- _Work to complete_: I'd like every line from the material below that has "background" in it.
-*-*-
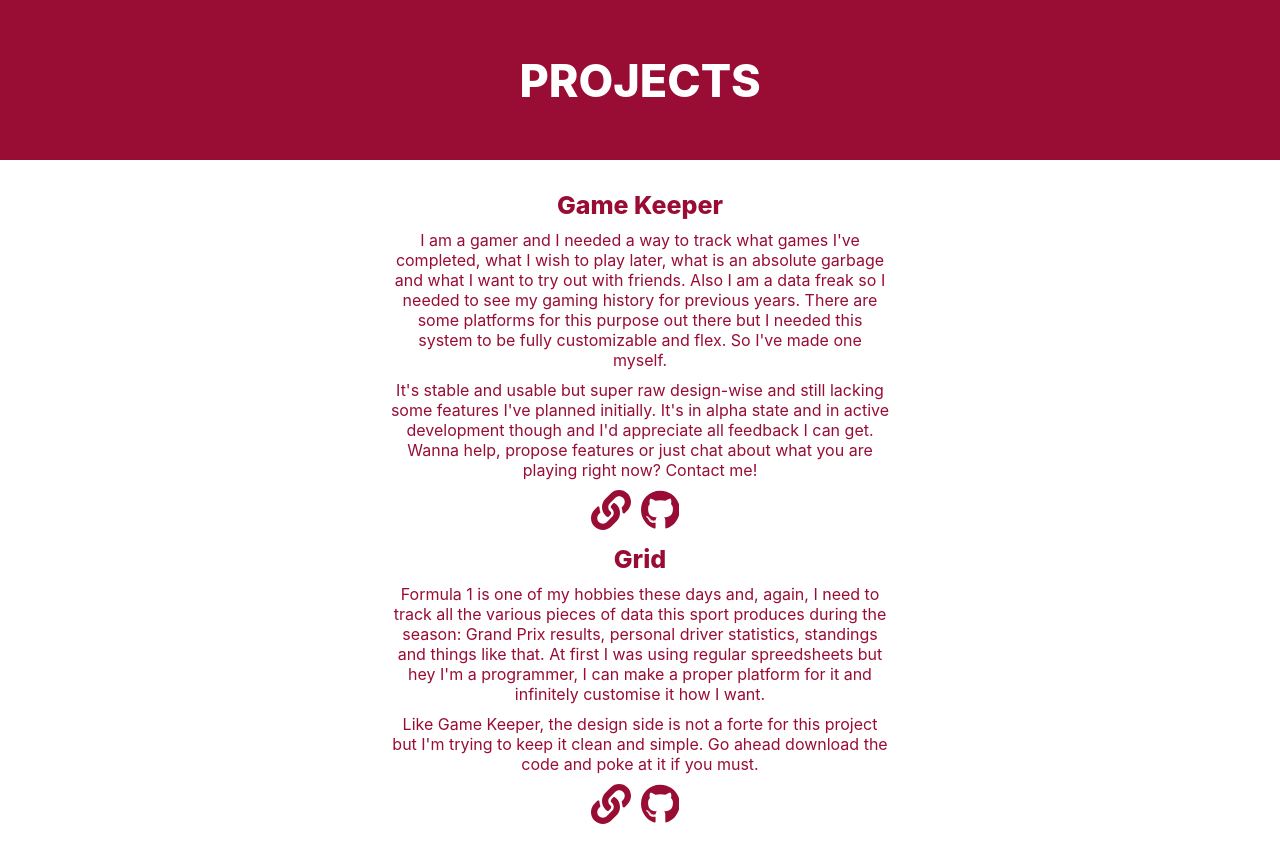
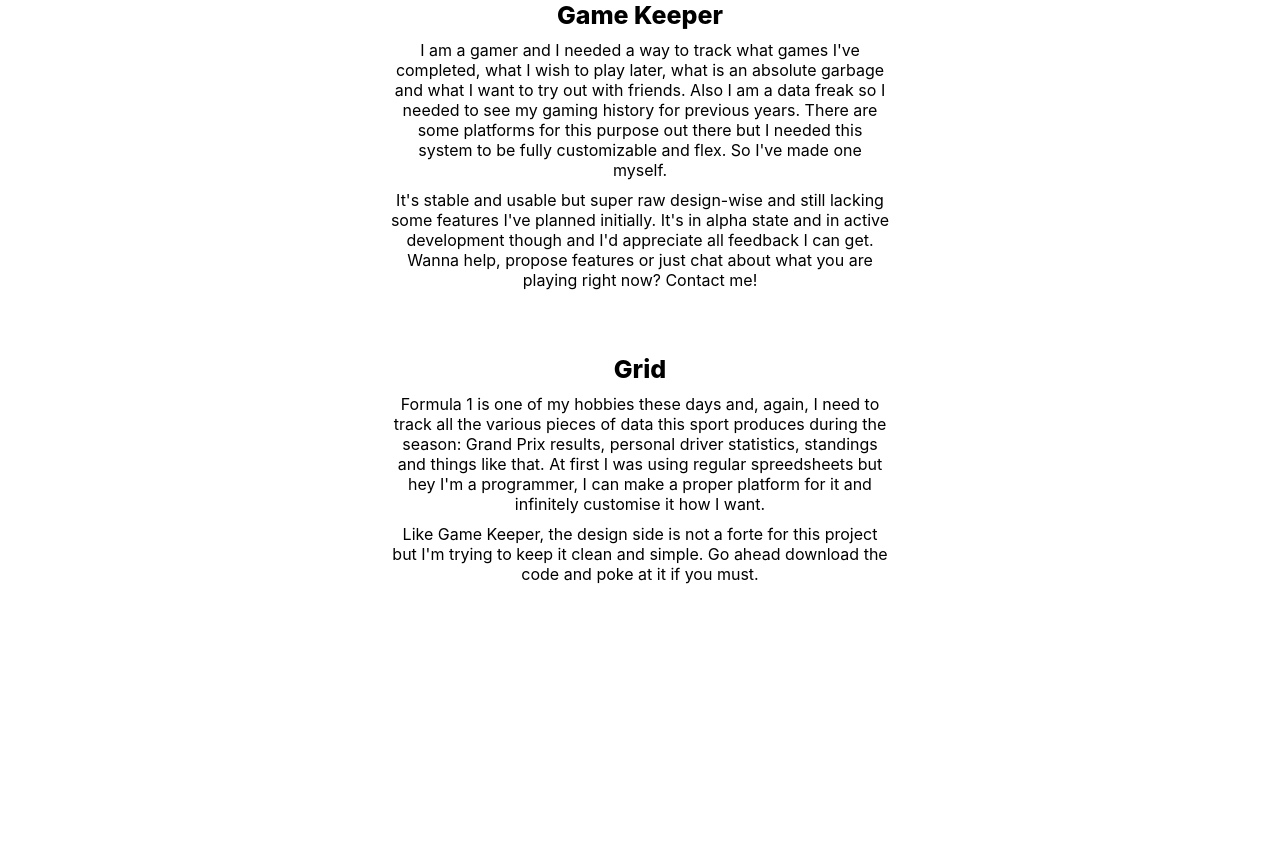
Before and after one commit to LtCodename/ltcodename-old, a React (Create React App) app: page /projects in a window 1280 px wide. After the commit the page ends 800 px from the top, so only its background shows below. Built offline with nearby package versions, Linux system fonts and the light colour scheme.

Commit message:
Unwrapping instead of routs

```diff
--- a/src/components/Home.tsx
+++ b/src/components/Home.tsx
@@ -1,31 +1,17 @@
-import React from 'react';
+import React, {useState} from 'react';
 import styled from "styled-components";
 import { Col, Row } from "./Layout";
-import { NavLink } from "react-router-dom";
+import TabGeneral from "./TabGeneral";
+import TabAbout from "./TabAbout";
+import TabExperience from "./TabExperience";
+import TabSkills from "./TabSkills";
+import TabProjects from "./TabProjects";
 
 const LinksGrid = styled(Col)`
     display: flex;
 `;
 
-const Link = styled(NavLink)`
-    text-decoration: none;
-    transition: border-width .5s;
-    height: 20vh;
-    transition: all .5s;
-    font-size: 45px;
-    cursor: pointer;
-	:hover {
-	    text-decoration: none;
-	    height: calc(20vh + 20px);
-	    margin-top: -10px;
-        margin-bottom: -10px;
-        font-size: 50px;
-	}
-
-	:last-child:hover {
-	    height: calc(20vh + 10px);
-	    margin-bottom: 0;
-	}
+const Link = styled.div`
 `;
 
 const GeneralLink = styled(Link)`
@@ -54,43 +40,132 @@ const ProjectsLink = styled(Link)`
 `;
 
 const TitleWrapper = styled(Row)`
+    text-decoration: none;
+    cursor: pointer;
     justify-content: center;
     align-items: center;
     height: 100%;
+    height: 20vh;
+    transition: all .5s;
+    :hover {
+	    text-decoration: none;
+	    height: calc(20vh + 20px);
+	    margin-top: -10px;
+        margin-bottom: -10px;
+        button {
+            font-size: 50px;
+        }
+	}
+
+	div:last-child > &:hover {
+	    height: calc(20vh + 10px);
+	    margin-bottom: 0;
+	}
 `;
 
-const Title = styled.span`
+const ToggleButton = styled.button`
     text-transform: uppercase;
     font-weight: 800;
+    font-size: 45px;
+    transition: all .5s;
+    width: 100%;
+    height: 20vh;
+    background: none;
+    border: none;
+    outline: none;
+    color: inherit;
+    cursor: pointer;
+    &:hover,
+    &:focus {
+        outline: none;
+    }
+`;
+
+const ContentWrapper = styled.div<{ opened: boolean }>`
+    height: ${props =>  (props.opened ? 'auto' : 0) };
+    overflow: hidden;
 `;
 
 const Home = () => {
+
+    const [selectedSection, setSelectedSection] = useState('');
+
+    const onToggle = (event:React.MouseEvent) => {
+        //@ts-ignore
+        const { id } = event.target;
+        if (selectedSection !== id) {
+            setSelectedSection(id);
+        } else {
+            setSelectedSection('');
+        }
+    };
+
     return (
         <LinksGrid>
-            <GeneralLink to={`/general`}>
+            <GeneralLink>
                 <TitleWrapper>
-                    <Title>General</Title>
+                    <ToggleButton
+                        type={'button'}
+                        id={'general'}
+                        onClick={onToggle}>
+                        General
+                    </ToggleButton>
                 </TitleWrapper>
+                <ContentWrapper opened={selectedSection === 'general'}>
+                    <TabGeneral/>
+                </ContentWrapper>
             </GeneralLink>
-            <AboutLink to={`/about`}>
+            <AboutLink>
                 <TitleWrapper>
-                    <Title>About</Title>
+                    <ToggleButton
+                        type={'button'}
+                        id={'about'}
+                        onClick={onToggle}>
+                        About
+                    </ToggleButton>
                 </TitleWrapper>
+                <ContentWrapper opened={selectedSection === 'about'}>
+                    <TabAbout/>
+                </ContentWrapper>
             </AboutLink>
-            <ExperienceLink to={`/experience`}>
+            <ExperienceLink>
                 <TitleWrapper>
-                    <Title>Experience</Title>
+                    <ToggleButton
+                        type={'button'}
+                        id={'experience'}
+                        onClick={onToggle}>
+                        Experience
+                    </ToggleButton>
                 </TitleWrapper>
+                <ContentWrapper opened={selectedSection === 'experience'}>
+                    <TabExperience/>
+                </ContentWrapper>
             </ExperienceLink>
-            <SkillsLink to={`/skills`}>
+            <SkillsLink>
                 <TitleWrapper>
-                    <Title>Skills</Title>
+                    <ToggleButton
+                        type={'button'}
+                        id={'skills'}
+                        onClick={onToggle}>
+                        Skills
+                    </ToggleButton>
                 </TitleWrapper>
+                <ContentWrapper opened={selectedSection === 'skills'}>
+                    <TabSkills/>
+                </ContentWrapper>
             </SkillsLink>
-            <ProjectsLink to={`/projects`}>
+            <ProjectsLink>
                 <TitleWrapper>
-                    <Title>Projects</Title>
+                    <ToggleButton
+                        type={'button'}
+                        id={'projects'}
+                        onClick={onToggle}>
+                        Projects
+                    </ToggleButton>
                 </TitleWrapper>
+                <ContentWrapper opened={selectedSection === 'projects'}>
+                    <TabProjects/>
+                </ContentWrapper>
             </ProjectsLink>
         </LinksGrid>
     )
--- a/src/components/TabAbout.tsx
+++ b/src/components/TabAbout.tsx
@@ -1,43 +1,10 @@
 import React from 'react';
 import styled from "styled-components";
-import { Col, Row } from "./Layout";
-import { NavLink } from "react-router-dom";
-
-const UltimateWrapper = styled(Col)`
-    color: #990b35;
-    padding-bottom: 20px;
-`;
-
-const Link = styled(NavLink)`
-    text-decoration: none;
-    transition: border-width .5s;
-    height: 20vh;
-    transition: all .5s;
-    font-size: 45px;
-    cursor: pointer;
-    color: #990b35;
-    background: #FFF8E8;
-    margin-bottom: 30px;
-	:hover {
-	    text-decoration: none;
-        font-size: 50px;
-	}
-`;
-
-const TitleWrapper = styled(Row)`
-    justify-content: center;
-    align-items: center;
-    height: 100%;
-`;
-
-const Title = styled.span`
-    text-transform: uppercase;
-    font-weight: 800;
-`;
+import { Col } from "./Layout";
 
 const GeneralColumn = styled(Col)`
     align-items: center;
-    padding: 0 20px;
+    padding: 0 0 30px 0;
 `;
 
 const TextWrapper = styled(Col)`
@@ -56,14 +23,9 @@ const Paragraph = styled.span`
     margin-bottom: 10px;
 `;
 
-const SmallNavLink = styled(NavLink)`
+const SmallNavLink = styled.span`
     font-weight: 800;
     color: #990b35;
-    text-decoration: none;
-	:hover {
-	    color: #990b35;
-	    text-decoration: underline;
-	}
 `;
 
 const TextLink = styled.a`
@@ -78,28 +40,21 @@ const TextLink = styled.a`
 
 const TabAbout = () => {
     return (
-        <UltimateWrapper>
-            <Link to={`/home`}>
-                <TitleWrapper>
-                    <Title>About</Title>
-                </TitleWrapper>
-            </Link>
         <GeneralColumn>
             <TextWrapper>
                 <ParagraphTitle>Introduction</ParagraphTitle>
                 <Paragraph>Open for Front End Developer and/or Project Manager positions.</Paragraph>
                 <Paragraph>I've been working in game development for almost 5 years as a Community Manager, UI Programmer
-                        and then Project Manager. Now I'm making my first steps as a Front-End Developer. Check out my <SmallNavLink to={'/projects'}>Projects</SmallNavLink> section
+                    and then Project Manager. Now I'm making my first steps as a Front-End Developer. Check out my <SmallNavLink>Projects</SmallNavLink> section
                     and my <TextLink target="_blank" href="https://github.com/LtCodename">GitHub</TextLink> profile to take a look at the stuff I’ve created. Programming now is an integral part
                     of my life, I enjoy watching how things on a screen evolve from a first line of simple code to a vast
                     and complex projects with a ton of secret ingredients under the hood.</Paragraph>
                 <Paragraph>As much as I love making software I fond of managing the process of making as well. I love keeping things in order. During my time in game development I've enjoyed so much taking care of my team, extinguishing conflicts, making sure everybody doing exactly what they need to do, that they have all the material resources they need. There is something in it watching your team working like a clockwork. I'm proficient with writing documentation, working in bug trackers and planning software.</Paragraph>
-                    <Paragraph>If you have a job for me - contact me anytime in the most suitable for you way. All my contact info is in <SmallNavLink to={'/general'}>General</SmallNavLink> section.</Paragraph>
+                <Paragraph>If you have a job for me - contact me anytime in the most suitable for you way. All my contact info is in <SmallNavLink>General</SmallNavLink> section.</Paragraph>
                 <ParagraphTitle>Education</ParagraphTitle>
                 <Paragraph>I have Master Of Science Degree in Management Information Systems that I've obtained in Kyiv National Economic University in 2010-2015.</Paragraph>
             </TextWrapper>
         </GeneralColumn>
-        </UltimateWrapper>
     )
 };
 
--- a/src/components/TabExperience.tsx
+++ b/src/components/TabExperience.tsx
@@ -1,18 +1,6 @@
 import React from 'react';
 import styled from "styled-components";
 import { Col, Row } from "./Layout";
-import { NavLink } from "react-router-dom";
-
-const UltimateWrapper = styled(Col)`
-    color: #a5040a;
-    padding-bottom: 20px;
-`;
-
-/*const Period = styled.span`
-    font-weight: 800;
-    font-size: 20px;
-    margin-bottom: 10px;
-`;*/
 
 const DataGrid = styled.div`
     margin-bottom: 20px;
@@ -33,36 +21,9 @@ const IconAndText = styled(Row)`
 const Text = styled.span`
 `;
 
-const Link = styled(NavLink)`
-    text-decoration: none;
-    transition: border-width .5s;
-    height: 20vh;
-    transition: all .5s;
-    font-size: 45px;
-    cursor: pointer;
-    color: #a5040a;
-    background: #FCD581;
-    margin-bottom: 30px;
-	:hover {
-	    text-decoration: none;
-        font-size: 50px;
-	}
-`;
-
-const TitleWrapper = styled(Row)`
-    justify-content: center;
-    align-items: center;
-    height: 100%;
-`;
-
-const Title = styled.span`
-    text-transform: uppercase;
-    font-weight: 800;
-`;
-
 const GeneralColumn = styled(Col)`
     align-items: center;
-    padding: 0 20px;
+    padding: 0 0 30px 0;
 `;
 
 const TextLink = styled.a`
@@ -93,12 +54,6 @@ const UL = styled.ul`
 
 const TabExperience = () => {
     return (
-        <UltimateWrapper>
-            <Link to={`/home`}>
-                <TitleWrapper>
-                    <Title>Experience</Title>
-                </TitleWrapper>
-            </Link>
         <GeneralColumn>
             <ExperiencePiece>
                 {/*<Period>October 2019 - January 2020</Period>*/}
@@ -334,7 +289,6 @@ const TabExperience = () => {
                 </TextWrapper>
             </ExperiencePiece>
         </GeneralColumn>
-        </UltimateWrapper>
     )
 };
 
--- a/src/components/TabGeneral.tsx
+++ b/src/components/TabGeneral.tsx
@@ -1,41 +1,10 @@
 import React from 'react';
 import styled from "styled-components";
 import { Col, Row } from "./Layout";
-import { NavLink } from "react-router-dom";
-
-const UltimateWrapper = styled(Col)`
-    color: #5c1010;
-`;
-
-const Link = styled(NavLink)`
-    text-decoration: none;
-    transition: border-width .5s;
-    height: 20vh;
-    transition: all .5s;
-    font-size: 45px;
-    cursor: pointer;
-    color: #5c1010;
-    background: #FFFFFF;
-    margin-bottom: 30px;
-	:hover {
-	    text-decoration: none;
-        font-size: 50px;
-	}
-`;
-
-const TitleWrapper = styled(Row)`
-    justify-content: center;
-    align-items: center;
-    height: 100%;
-`;
-
-const Title = styled.span`
-    text-transform: uppercase;
-    font-weight: 800;
-`;
 
 const InfoWrapper = styled(Col)`
     align-items: center;
+    padding: 0 0 30px 0;
 `;
 
 const Name = styled.span`
@@ -88,12 +57,6 @@ const Tooltip = styled.span`
 
 const TabGeneral = () => {
     return (
-       <UltimateWrapper>
-           <Link to={`/home`}>
-               <TitleWrapper>
-                   <Title>General</Title>
-               </TitleWrapper>
-           </Link>
        <InfoWrapper>
            <Name>Yevhen Chernenko</Name>
             <DataGrid>
@@ -184,7 +147,6 @@ const TabGeneral = () => {
                 </IconAndText>
             </DataGrid>
        </InfoWrapper>
-       </UltimateWrapper>
     )
 };
 
--- a/src/components/TabProjects.tsx
+++ b/src/components/TabProjects.tsx
@@ -1,43 +1,10 @@
 import React from 'react';
 import styled from "styled-components";
 import { Col, Row } from "./Layout";
-import { NavLink } from "react-router-dom";
-
-const UltimateWrapper = styled(Col)`
-    color: #990D35;
-    padding-bottom: 20px;
-`;
-
-const Link = styled(NavLink)`
-    text-decoration: none;
-    transition: border-width .5s;
-    height: 20vh;
-    transition: all .5s;
-    font-size: 45px;
-    cursor: pointer;
-    color: #FFFFFF;
-    background: #990D35;
-    margin-bottom: 30px;
-	:hover {
-	    text-decoration: none;
-        font-size: 50px;
-	}
-`;
-
-const TitleWrapper = styled(Row)`
-    justify-content: center;
-    align-items: center;
-    height: 100%;
-`;
-
-const Title = styled.span`
-    text-transform: uppercase;
-    font-weight: 800;
-`;
 
 const GeneralColumn = styled(Col)`
     align-items: center;
-    padding: 0 20px;
+    padding: 0 0 30px 0;
 `;
 
 const ProjectPiece = styled(Col)`
@@ -67,19 +34,13 @@ const Links = styled(Row)`
 `;
 
 const SVG = styled.svg`
-    fill: #990D35;
+    fill: #FFFFFF;
     height: 40px;
     margin-right: 10px;
 `;
 
 const TabProjects = () => {
     return (
-        <UltimateWrapper>
-            <Link to={`/home`}>
-                <TitleWrapper>
-                    <Title>Projects</Title>
-                </TitleWrapper>
-            </Link>
         <GeneralColumn>
             <ProjectPiece>
                 <ProjectName>Game Keeper</ProjectName>
@@ -136,7 +97,6 @@ const TabProjects = () => {
                 </Links>
             </ProjectPiece>
         </GeneralColumn>
-        </UltimateWrapper>
     )
 };
 
--- a/src/components/TabSkills.tsx
+++ b/src/components/TabSkills.tsx
@@ -1,47 +1,14 @@
 import React from 'react';
 import styled from "styled-components";
 import { Col, Row } from "./Layout";
-import { NavLink } from "react-router-dom";
-
-const UltimateWrapper = styled(Col)`
-    color: #D52941;
-    padding-bottom: 20px;
-`;
-
-const Link = styled(NavLink)`
-    text-decoration: none;
-    transition: border-width .5s;
-    height: 20vh;
-    transition: all .5s;
-    font-size: 45px;
-    cursor: pointer;
-    color: #FFF8E8;
-    background: #D52941;
-    margin-bottom: 30px;
-	:hover {
-	    text-decoration: none;
-        font-size: 50px;
-	}
-`;
-
-const TitleWrapper = styled(Row)`
-    justify-content: center;
-    align-items: center;
-    height: 100%;
-`;
-
-const Title = styled.span`
-    text-transform: uppercase;
-    font-weight: 800;
-`;
 
 const GeneralColumn = styled(Col)`
     align-items: center;
-    padding: 0 20px;
+    padding: 0 0 30px 0;
 `;
 
 const SVG = styled.svg`
-    fill: #D52941;
+    fill: #fff8e8;
     height: 100px;
     margin-right: 10px;
 `;
@@ -68,12 +35,6 @@ const Skill = styled.span`
 
 const TabSkills = () => {
     return (
-        <UltimateWrapper>
-            <Link to={`/home`}>
-                <TitleWrapper>
-                    <Title>Skills</Title>
-                </TitleWrapper>
-            </Link>
         <GeneralColumn>
             <IconsRow>
                 <SVG aria-hidden="true" focusable="false" data-prefix="fab" data-icon="js"
@@ -112,7 +73,6 @@ const TabSkills = () => {
                 <Skill>Kanban</Skill>
             </Skills>
         </GeneralColumn>
-        </UltimateWrapper>
     )
 };
 
```
Lines whose indentation alone changed are shown as unchanged.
-*-*-
- _Exercise response_:
Before and after one commit to LtCodename/ltcodename-old, a React (Create React App) app: page /projects in a window 1280 px wide. After the commit the page ends 800 px from the top, so only its background shows below. Built offline with nearby package versions, Linux system fonts and the light colour scheme.
+    background: none;
-    background: #FFF8E8;
-    background: #FCD581;
-    background: #FFFFFF;
-    background: #990D35;
-    background: #D52941;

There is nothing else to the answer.